Even though Rajasthan evoked images of desert, it also has beautiful lakes and dense jungles. Its diaspora is dispersed into a number of villages and hamlets. But it isn’t easy to spot a typical village until one is actually upon it. Hamlets are the most basic form of civilisation and people living in hamlets enjoy a simple lifestyle that has remained unchanged for centuries. Women, especially married women, cover their head and faces behind a veil or ‘Purdah’ in company of elders and unknown men. A hamlet usually consists of a collection of circular huts with thatched roofs, walls of which are covered with a plaster of clay, hay and cow dung; thus forming a termite-free facade that easily blends in with the sand of countryside around it. Dry branches of a nettle-like shrub are used to make the boundaries for houses and land holdings. These boundaries are known as ‘Baras’.
Villages that are larger in size have larger living units, also termed as pucca houses, that usually belong to the family of the village ‘zamindar’ or landlord.

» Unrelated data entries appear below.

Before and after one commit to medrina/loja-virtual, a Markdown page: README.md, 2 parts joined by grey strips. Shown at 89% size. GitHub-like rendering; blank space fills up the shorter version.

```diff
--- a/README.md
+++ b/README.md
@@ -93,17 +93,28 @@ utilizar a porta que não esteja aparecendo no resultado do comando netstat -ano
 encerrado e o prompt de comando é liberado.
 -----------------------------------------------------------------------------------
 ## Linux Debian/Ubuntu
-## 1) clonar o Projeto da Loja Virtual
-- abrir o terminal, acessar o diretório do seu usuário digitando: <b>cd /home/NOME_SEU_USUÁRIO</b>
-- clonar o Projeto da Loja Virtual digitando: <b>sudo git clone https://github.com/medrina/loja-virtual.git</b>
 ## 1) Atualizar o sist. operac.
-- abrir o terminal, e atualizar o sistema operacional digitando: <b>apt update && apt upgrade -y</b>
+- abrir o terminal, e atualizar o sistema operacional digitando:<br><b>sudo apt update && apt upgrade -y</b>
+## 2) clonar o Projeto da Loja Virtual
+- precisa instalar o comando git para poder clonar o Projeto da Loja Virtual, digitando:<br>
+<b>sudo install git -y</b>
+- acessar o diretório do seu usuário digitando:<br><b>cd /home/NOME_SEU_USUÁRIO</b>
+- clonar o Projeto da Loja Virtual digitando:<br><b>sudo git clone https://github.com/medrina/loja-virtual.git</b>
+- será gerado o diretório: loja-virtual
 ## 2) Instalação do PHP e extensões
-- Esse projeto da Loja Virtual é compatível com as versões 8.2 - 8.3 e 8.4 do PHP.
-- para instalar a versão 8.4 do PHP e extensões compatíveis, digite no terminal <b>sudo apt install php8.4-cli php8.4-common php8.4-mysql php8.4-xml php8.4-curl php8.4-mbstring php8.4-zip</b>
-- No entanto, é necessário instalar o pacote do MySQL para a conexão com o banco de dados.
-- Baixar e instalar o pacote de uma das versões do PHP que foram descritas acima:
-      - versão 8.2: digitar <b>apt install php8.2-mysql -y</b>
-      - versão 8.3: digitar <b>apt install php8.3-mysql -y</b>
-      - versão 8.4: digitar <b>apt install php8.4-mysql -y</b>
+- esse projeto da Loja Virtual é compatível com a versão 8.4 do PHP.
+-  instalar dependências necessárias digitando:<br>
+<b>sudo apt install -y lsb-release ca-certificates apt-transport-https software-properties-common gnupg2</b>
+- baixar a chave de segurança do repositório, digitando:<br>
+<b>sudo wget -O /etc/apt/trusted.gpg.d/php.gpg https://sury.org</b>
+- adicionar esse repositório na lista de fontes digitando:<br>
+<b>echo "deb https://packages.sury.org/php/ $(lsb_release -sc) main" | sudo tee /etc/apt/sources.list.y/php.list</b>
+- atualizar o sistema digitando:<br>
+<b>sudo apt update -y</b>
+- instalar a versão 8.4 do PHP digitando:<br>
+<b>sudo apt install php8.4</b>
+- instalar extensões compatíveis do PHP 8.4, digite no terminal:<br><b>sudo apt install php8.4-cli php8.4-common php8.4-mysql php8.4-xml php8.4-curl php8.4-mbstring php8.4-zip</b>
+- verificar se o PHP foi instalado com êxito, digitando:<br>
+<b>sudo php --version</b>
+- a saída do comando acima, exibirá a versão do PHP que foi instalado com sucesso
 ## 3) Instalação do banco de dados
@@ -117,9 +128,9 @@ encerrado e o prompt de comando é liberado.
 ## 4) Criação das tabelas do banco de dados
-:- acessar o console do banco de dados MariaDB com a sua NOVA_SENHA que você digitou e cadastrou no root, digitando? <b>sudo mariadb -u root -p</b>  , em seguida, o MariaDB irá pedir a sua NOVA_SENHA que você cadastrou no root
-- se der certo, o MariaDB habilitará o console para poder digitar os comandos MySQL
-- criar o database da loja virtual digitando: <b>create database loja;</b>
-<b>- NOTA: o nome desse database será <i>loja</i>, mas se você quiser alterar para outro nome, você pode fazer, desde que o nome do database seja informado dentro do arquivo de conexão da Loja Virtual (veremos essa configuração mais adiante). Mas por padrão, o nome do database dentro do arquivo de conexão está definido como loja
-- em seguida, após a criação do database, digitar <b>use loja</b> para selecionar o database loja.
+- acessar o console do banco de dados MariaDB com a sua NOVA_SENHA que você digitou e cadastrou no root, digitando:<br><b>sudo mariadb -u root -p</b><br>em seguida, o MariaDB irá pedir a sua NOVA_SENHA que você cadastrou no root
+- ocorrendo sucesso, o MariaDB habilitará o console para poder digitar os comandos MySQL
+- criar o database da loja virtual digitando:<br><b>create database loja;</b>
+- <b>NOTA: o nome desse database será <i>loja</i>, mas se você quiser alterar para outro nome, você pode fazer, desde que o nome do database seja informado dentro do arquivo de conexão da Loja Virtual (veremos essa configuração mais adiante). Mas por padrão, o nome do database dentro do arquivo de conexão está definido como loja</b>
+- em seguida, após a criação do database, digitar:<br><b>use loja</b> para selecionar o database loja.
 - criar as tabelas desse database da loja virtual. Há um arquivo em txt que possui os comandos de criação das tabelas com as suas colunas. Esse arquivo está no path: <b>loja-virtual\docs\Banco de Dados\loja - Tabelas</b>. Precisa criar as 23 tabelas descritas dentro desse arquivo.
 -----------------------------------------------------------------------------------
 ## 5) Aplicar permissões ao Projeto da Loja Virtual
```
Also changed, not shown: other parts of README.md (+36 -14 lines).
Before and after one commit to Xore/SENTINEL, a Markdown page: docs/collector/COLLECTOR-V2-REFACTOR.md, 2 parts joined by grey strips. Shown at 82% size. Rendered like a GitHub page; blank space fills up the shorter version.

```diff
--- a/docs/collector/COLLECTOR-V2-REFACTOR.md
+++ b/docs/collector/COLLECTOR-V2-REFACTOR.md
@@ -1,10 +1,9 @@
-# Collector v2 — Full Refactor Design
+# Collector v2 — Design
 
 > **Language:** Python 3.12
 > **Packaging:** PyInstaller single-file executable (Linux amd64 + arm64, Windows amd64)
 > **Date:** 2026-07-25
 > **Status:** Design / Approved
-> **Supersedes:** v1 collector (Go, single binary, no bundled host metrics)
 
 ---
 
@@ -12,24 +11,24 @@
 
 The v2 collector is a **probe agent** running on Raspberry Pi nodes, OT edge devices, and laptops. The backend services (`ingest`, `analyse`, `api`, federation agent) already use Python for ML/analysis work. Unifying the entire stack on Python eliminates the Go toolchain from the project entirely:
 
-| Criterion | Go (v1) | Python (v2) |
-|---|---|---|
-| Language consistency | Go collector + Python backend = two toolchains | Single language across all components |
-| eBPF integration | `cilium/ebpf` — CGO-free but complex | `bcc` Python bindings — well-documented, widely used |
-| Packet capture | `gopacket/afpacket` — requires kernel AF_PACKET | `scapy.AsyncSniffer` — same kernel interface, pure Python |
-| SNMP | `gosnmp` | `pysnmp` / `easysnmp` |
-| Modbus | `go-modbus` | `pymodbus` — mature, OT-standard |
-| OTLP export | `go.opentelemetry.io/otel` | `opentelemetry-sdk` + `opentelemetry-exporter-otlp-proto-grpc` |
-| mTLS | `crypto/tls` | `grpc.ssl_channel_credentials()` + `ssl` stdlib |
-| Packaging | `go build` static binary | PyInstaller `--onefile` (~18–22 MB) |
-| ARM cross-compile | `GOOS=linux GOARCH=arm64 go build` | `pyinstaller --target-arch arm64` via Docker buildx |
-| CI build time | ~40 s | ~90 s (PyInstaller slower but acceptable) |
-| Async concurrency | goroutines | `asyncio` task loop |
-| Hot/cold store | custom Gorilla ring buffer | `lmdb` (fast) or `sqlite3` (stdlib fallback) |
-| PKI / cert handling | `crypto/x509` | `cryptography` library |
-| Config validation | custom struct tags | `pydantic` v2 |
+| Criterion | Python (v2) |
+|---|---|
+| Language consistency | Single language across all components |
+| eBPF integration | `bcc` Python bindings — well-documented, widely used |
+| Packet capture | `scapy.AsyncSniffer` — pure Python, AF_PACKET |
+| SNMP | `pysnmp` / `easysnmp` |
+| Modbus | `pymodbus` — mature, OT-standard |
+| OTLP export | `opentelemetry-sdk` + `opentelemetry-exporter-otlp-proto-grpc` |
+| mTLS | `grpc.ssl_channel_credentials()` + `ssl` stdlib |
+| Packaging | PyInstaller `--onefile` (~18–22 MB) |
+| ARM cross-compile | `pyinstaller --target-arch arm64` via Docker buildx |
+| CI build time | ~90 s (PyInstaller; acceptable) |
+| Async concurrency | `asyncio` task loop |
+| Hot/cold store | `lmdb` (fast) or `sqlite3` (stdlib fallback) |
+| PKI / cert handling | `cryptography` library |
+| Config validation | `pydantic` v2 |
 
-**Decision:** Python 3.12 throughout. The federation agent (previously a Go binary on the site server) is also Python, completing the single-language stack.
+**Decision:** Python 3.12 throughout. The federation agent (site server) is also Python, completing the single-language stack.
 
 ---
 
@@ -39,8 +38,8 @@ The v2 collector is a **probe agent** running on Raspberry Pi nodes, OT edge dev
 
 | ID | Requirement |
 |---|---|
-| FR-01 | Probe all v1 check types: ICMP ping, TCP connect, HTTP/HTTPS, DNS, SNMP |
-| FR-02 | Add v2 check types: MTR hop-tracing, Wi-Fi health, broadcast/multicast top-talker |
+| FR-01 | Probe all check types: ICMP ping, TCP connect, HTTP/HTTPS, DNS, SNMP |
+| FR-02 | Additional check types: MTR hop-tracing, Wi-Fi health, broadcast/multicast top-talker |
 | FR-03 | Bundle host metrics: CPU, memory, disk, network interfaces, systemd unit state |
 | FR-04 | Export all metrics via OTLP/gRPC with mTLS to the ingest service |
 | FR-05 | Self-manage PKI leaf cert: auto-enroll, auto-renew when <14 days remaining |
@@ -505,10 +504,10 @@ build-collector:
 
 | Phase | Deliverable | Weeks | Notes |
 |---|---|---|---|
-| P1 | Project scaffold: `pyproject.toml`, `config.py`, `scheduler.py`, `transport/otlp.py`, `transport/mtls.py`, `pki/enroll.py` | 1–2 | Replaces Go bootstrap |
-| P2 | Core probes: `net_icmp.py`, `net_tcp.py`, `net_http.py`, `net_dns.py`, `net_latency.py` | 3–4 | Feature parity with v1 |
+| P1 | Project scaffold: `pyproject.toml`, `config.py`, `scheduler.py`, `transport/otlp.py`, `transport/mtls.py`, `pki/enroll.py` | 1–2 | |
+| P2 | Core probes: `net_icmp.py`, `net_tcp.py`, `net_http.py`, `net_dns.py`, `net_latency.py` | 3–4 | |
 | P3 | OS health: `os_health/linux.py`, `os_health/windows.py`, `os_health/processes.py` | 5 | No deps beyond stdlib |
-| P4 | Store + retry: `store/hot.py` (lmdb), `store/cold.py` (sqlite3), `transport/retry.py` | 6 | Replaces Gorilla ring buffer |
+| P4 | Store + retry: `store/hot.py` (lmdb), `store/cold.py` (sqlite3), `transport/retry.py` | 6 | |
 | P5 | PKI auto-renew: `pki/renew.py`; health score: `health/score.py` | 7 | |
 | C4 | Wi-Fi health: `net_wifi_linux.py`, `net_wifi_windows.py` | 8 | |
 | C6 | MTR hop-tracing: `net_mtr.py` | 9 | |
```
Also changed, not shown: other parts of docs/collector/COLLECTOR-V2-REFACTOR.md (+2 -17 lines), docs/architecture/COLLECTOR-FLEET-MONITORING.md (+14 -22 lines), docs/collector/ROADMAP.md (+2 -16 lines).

A mixture of limestone pebbles, pounded lime and water is usually used to make up the floors of these houses.